The open-label EMERALD-1 study enrolled 35 patients with ulcerative colitis, each receiving MORF-057 100 mg twice daily. At 12 weeks, the study met its primary objective, demonstrating a significant reduction of 6.4 points in the Robarts Histopathology Index (RHI) score. The RHI measures histologic disease activity in ulcerative colitis. Additionally, the results show that the study participants experienced a 25.7% clinical remission rate based on the Modified Mayo Clinic Score (mMCS), and adverse events were generally mild.
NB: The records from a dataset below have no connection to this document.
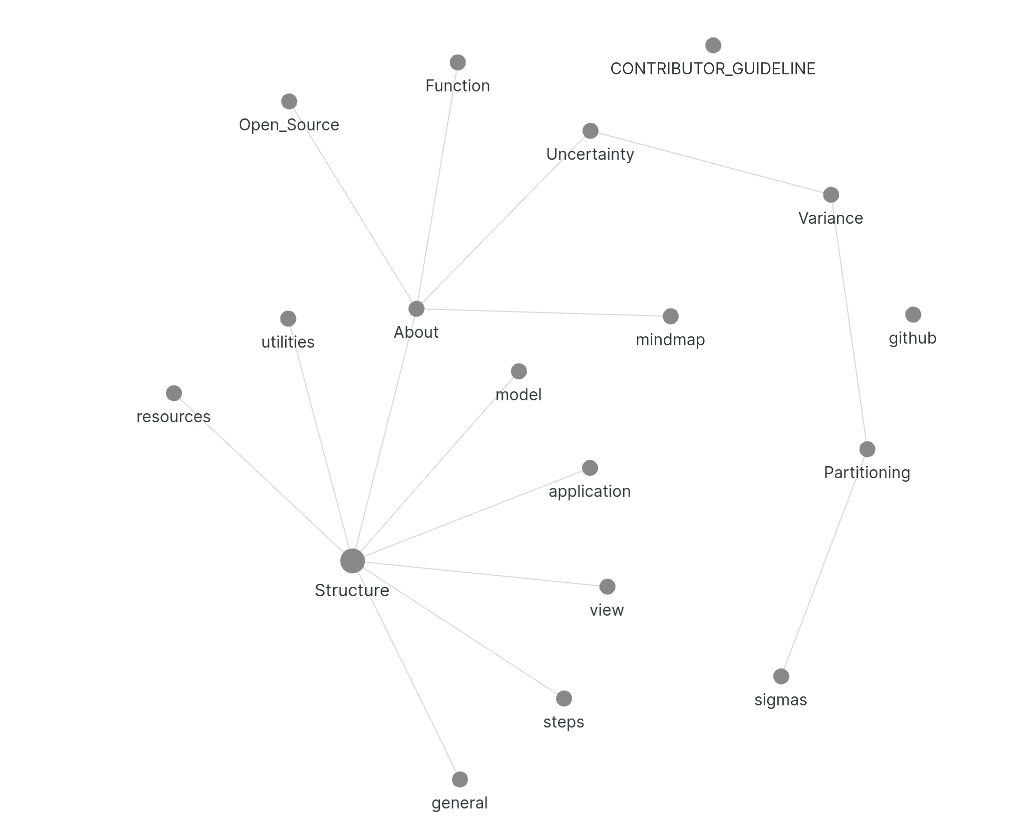
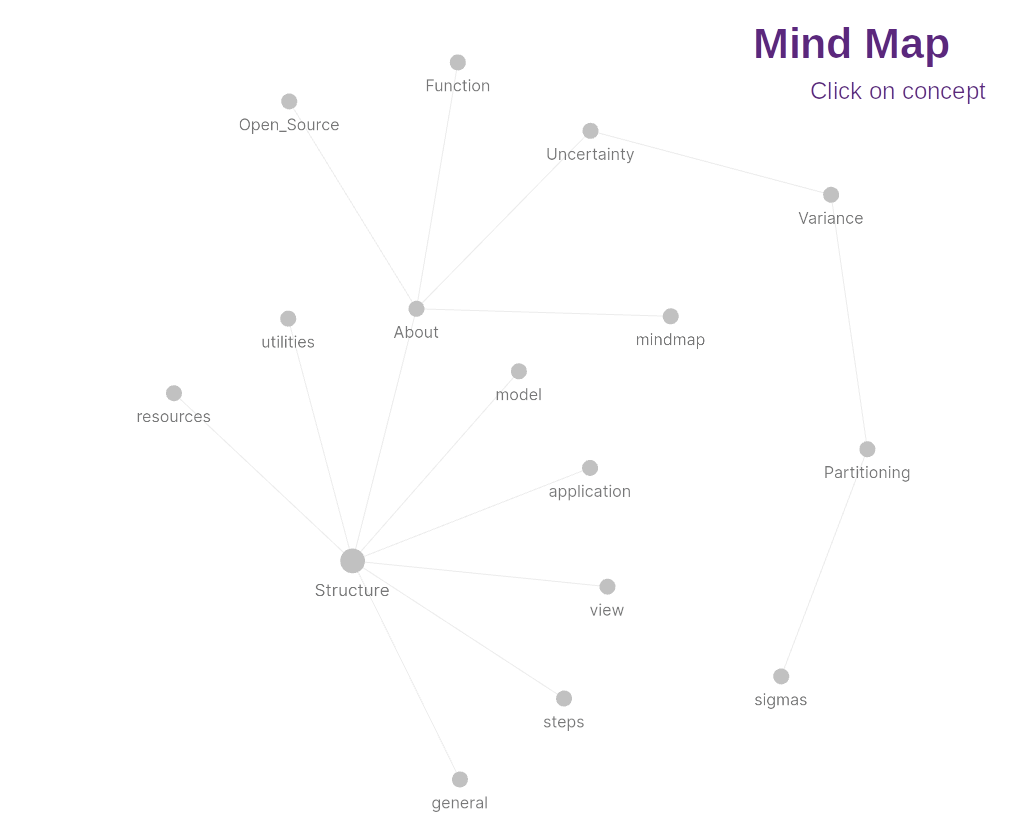
add Test

diff --git a/vault/Test.md b/vault/Test.md
@@ -1,0 +1,39 @@
+<div>
+<img src="https://g-string-legacy.github.io/web/img/map.png" alt="MindMap" usemap="#mindmap">
+
+<map name="mindmap">
+
+<area shape = "circle" coords = "414,308,500" alt="About" href="About.md">
+
+<area shape = "circle" coords = "290, 100, 500" alt = "About" href="Open_Source.md">
+
+<area shape = "circle" coords = " 459 62, 40" alt = "About" href = "[ ](Function.md)">
+
+<area shape = "circle" coords = " 590, 130, 40" alt = "About" href = "[ ](Uncertainty.md)">
+
+<area shape = "circle" coords = " 832, 195, 40" alt = "About" href = "[ ](Variance.md)">
+
+<area shape = "circle" coords = " 288, 316, 40" alt = "About" href = "[ ](utilities.md)">
+
+<area shape = "circle" coords = " 670, 315, 40" alt = "About" href = "[ ](mindmap.md)">
+
+<area shape = "circle" coords = " 175, 390, 40" alt = "About" href = "[ ](resources.md)">
+
+<area shape = "circle" coords = " 520, 372, 40" alt = "About" href = "[ ](model.md)">
+
+<area shape = "circle" coords = " 354, 559, 40" alt = "About" href = "[ ](Structure.md)">
+
+<area shape = "circle" coords = " 589, 468, 40" alt = "About" href = "[ ](https://github.com/G-String-Legacy/G_String/blob/main/vault/application.md)">
+
+<area shape = "circle" coords = " 865, 447, 40" alt = "About" href = "[ ](https://github.com/G-String-Legacy/G_String/blob/main/vault/Partitioning.md)">
+
+<area shape = "circle" coords = " 606, 583, 40" alt = "About" href = "[ ](https://github.com/G-String-Legacy/G_String/blob/main/vault/view.md)">
+
+<area shape = "circle" coords = " 563, 700, 40" alt = "About" href = "[ ](https://github.com/G-String-Legacy/G_String/blob/main/vault/steps.md)">
+
+<area shape = "circle" coords = " 780, 677, 40" alt = "About" href = "[ ](https://github.com/G-String-Legacy/G_String/blob/main/vault/sigmas.md)">
+
+<area shape = "circle" coords = " 460, 780, 40" alt = "About" href = "[https://github.com/G-String-Legacy/G_String/blob/main/vault/general.md](https://github.com/G-String-Legacy/G_String/blob/main/vault/general.md)">
+
+</map>
+</div>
Based on these encouraging results, the company, which is headquartered in suburban Boston, plans to continue enrollment in the phase 2b EMERALD-2 study. EMERALD-2 is an ongoing randomized, double-blind, placebo-controlled trial enrolling adults with moderate-to-severe ulcerative colitis. Participants will be randomized to receive MORF-057 100 mg twice daily, 200 mg twice daily, a once-daily dose of the study drug, or placebo. The primary endpoint is the clinical remission rate based on the mMCS at 12 weeks. Primary results are expected in May 2025.
Morphic seeks to develop a safe and effective oral treatment for ulcerative colitis. Bruce Sands, M.D., M.S., chief of gastroenterology division at the Mount Sinai Health System, said in a press release, “There are three desired attributes in an [inflammatory bowel disease (IBD)] treatment: favorable safety profile, meaningful clinical efficacy, and oral route of administration. Currently approved IBD treatments achieve at most two of these qualities and force patients to compromise; we need a new option to treat IBD patients that combines a high rate of clinical remission with a favorable safety profile in oral formulation.”
If approved, MORF-057 would likely compete with Entyvio.
It may also need to compete with Pfizer’s etrasimod, an oral selective sphingosine-1-phosphate (S1P) receptor modulator developed for the treatment of moderate-to-severe ulcerative colitis. The FDA is scheduled to make an approval decision about estrasimod sometime during the second half of this year.